HL Deb 05 February 1998 vol 585 cc744-6

3.26 p.m.

Lord Newby asked Her Majesty's Government:

What proportion of taxpayers had submitted their self-assessment tax returns by 31st January 1998.

Lord McIntosh of Haringey

My Lords, 8 million taxpayers sent their self-assessment tax returns in by the 31st January deadline. This represents almost 90 per cent. of those who received a return, which is a very satisfying achievement in this first year of the new system.

Lord Newby

My Lords, I thank the Minister for his reply. Despite the relatively high proportion of forms already submitted, there are still a large number outstanding. I understand that, of those forms that have been submitted, a very large number contain errors and that at some point all those people must pay a penalty. In those circumstances, will the Minister urge the Inland Revenue to adopt a lenient policy to avoid many hundreds of thousands of taxpayers being asked to pay a penalty simply because they have found the introduction of the new system and the need to fill in for the first time that most daunting piece of paper—a tax form—both difficult and confusing?

Lord McIntosh of Haringey

My Lords, it is not the case that all the people who have not sent in their tax returns will pay a fine of £100. First, the Financial Secretary to the Treasury has made it clear that in cases where there are relatively minor errors taxpayers will be given 14 days to correct them without any penalty being imposed. Secondly, it has been made clear that no penalties will exceed the amount of tax due so that if, for example, £50 were outstanding there would be a penalty of only £50. Thirdly, we understand that a very considerable number of taxpayers, including the self-employed, have sent money in advance even before they completed their tax returns. They shall certainly not be subject to penalties.

Lord Peston

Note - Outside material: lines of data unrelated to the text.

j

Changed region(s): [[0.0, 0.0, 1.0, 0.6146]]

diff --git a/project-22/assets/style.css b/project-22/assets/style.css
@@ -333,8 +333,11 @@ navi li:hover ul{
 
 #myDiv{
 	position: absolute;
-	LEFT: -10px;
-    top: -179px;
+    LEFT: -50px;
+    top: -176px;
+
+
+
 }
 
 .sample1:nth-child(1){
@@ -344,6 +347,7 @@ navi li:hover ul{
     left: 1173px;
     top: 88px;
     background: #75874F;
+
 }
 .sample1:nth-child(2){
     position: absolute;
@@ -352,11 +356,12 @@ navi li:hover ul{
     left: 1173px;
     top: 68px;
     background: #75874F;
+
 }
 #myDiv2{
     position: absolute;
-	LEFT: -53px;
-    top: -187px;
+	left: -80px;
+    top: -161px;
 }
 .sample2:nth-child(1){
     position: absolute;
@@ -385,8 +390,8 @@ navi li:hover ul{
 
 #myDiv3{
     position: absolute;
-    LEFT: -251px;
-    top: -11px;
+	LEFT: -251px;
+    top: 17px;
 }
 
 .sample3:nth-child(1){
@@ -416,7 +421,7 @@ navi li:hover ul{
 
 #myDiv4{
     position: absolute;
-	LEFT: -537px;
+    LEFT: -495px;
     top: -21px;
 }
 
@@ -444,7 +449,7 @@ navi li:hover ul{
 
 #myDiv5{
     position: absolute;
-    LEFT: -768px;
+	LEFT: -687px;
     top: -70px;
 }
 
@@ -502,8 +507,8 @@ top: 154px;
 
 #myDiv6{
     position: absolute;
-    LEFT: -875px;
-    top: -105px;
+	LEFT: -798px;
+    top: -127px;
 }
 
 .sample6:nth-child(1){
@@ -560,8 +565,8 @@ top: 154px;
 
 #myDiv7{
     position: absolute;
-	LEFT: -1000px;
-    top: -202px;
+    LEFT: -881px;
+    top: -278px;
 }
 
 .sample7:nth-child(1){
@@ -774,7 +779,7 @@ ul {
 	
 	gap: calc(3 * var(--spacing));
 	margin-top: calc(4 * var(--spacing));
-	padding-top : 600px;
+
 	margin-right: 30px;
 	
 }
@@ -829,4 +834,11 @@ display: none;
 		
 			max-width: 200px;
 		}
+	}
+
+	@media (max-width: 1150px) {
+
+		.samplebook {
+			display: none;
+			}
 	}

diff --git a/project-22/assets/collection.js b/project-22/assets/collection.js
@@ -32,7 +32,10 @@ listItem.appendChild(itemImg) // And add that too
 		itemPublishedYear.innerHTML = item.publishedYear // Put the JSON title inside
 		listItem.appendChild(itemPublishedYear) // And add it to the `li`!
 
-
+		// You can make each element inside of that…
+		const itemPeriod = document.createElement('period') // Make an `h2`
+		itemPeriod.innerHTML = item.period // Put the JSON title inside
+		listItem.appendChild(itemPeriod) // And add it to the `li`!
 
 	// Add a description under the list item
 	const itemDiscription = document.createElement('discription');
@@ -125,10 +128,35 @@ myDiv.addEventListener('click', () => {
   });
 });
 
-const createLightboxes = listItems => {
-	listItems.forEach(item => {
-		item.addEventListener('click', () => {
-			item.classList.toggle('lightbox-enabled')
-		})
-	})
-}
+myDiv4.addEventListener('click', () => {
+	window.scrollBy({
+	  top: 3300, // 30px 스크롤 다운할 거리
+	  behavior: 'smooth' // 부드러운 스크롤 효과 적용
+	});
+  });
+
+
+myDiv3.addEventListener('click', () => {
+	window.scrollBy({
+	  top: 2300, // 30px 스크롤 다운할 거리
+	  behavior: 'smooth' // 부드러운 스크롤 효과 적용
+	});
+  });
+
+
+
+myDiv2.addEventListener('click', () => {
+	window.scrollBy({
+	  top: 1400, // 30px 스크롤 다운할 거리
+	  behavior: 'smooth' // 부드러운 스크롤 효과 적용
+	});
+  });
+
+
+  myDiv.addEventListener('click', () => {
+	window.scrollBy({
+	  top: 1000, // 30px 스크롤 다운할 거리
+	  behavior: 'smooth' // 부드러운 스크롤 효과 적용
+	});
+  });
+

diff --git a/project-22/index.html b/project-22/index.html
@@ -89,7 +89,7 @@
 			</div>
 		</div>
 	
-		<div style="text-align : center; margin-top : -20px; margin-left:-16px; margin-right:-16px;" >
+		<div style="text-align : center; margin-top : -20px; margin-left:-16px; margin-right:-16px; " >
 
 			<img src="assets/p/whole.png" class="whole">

My Lords, can my noble friend enlighten noble Lords on what all the fuss is about? I suppose that, like me, my noble friend submitted his tax form on time. I believe that it is an easy and straightforward form— certainly much easier to fill in than completing a lottery ticket. Can my noble friend take into consideration the view that those who have sent in their forms on time and have already received—certainly in my case—too large a tax Bill do not wish to see leniency shown to those who have not done what appears to be perfectly reasonable?

Lord McIntosh of Haringey

My Lords, my noble friend is quite right to assume that I sent in my tax return on time. Indeed, I sent it in before the 30th September deadline, which meant that the Revenue did the calculation for me. I found that I was one penny out. I cannot remember in which direction the penny was, but I know that very reasonably and properly the Inland Revenue did not send me either a cheque or a demand for one penny. The change to a self-assessment system is one that avoids many of the difficulties which particularly the self-employed have suffered in previous years with estimated assessments—the requirement for detailed accounts and a confrontational aspect to tax collection. I hope that that will at least diminish, if not disappear.

Lord Taverne

My Lords, as it is important that a tax system should be as acceptable as possible, or—to be more realistic perhaps-should achieve the least degree of unacceptability, does the Minister agree that a draconian and rigid approach to the introduction of a new system would not just be unfair in many cases, but it would be unwise, and, in the long run, might cost the Revenue dear?

Lord McIntosh of Haringey

My Lords, I would agree, but that is a hypothetical question. I do not accept that what has been introduced is a draconian or rigid system. All the penalties which now apply to late or inaccurate returns, including those relating to interest payments for late payments, have been in existence for a number of years. The self-assessment system has been within public knowledge for a number of years now. It has been extensively piloted in Southampton and Leicester. It has not been found to be significantly less acceptable than the system which it supplanted.

Lord Brooke of Alverthorpe

My Lords, as my noble friend will be aware, with the introduction of self-assessment the Inland Revenue has taken the opportunity to move the basis of assessment for the self-employed from prior year to current year. When that was announced originally, the impression was given that that change would be tax neutral. While that will be the case in the future, will my noble friend tell the House whether, in the current year, additional taxes will be raised on the self-employed, and, if so, the extent of them?

Lord McIntosh of Haringey

My Lords, my noble friend is of course right that the change to self-assessment has happened concurrently with the important transitional year of the current-year basis of assessment for the self-employed, although the two are not necessarily connected. He is also right when he says that in the year in which the change takes place the Revenue's cash flow will benefit and the self-employed will therefore suffer. Apart from that transitional year, the effect of the current-year basis of assessment is, as he rightly recognises, tax neutral. The same tax will he paid on the same amount of profit.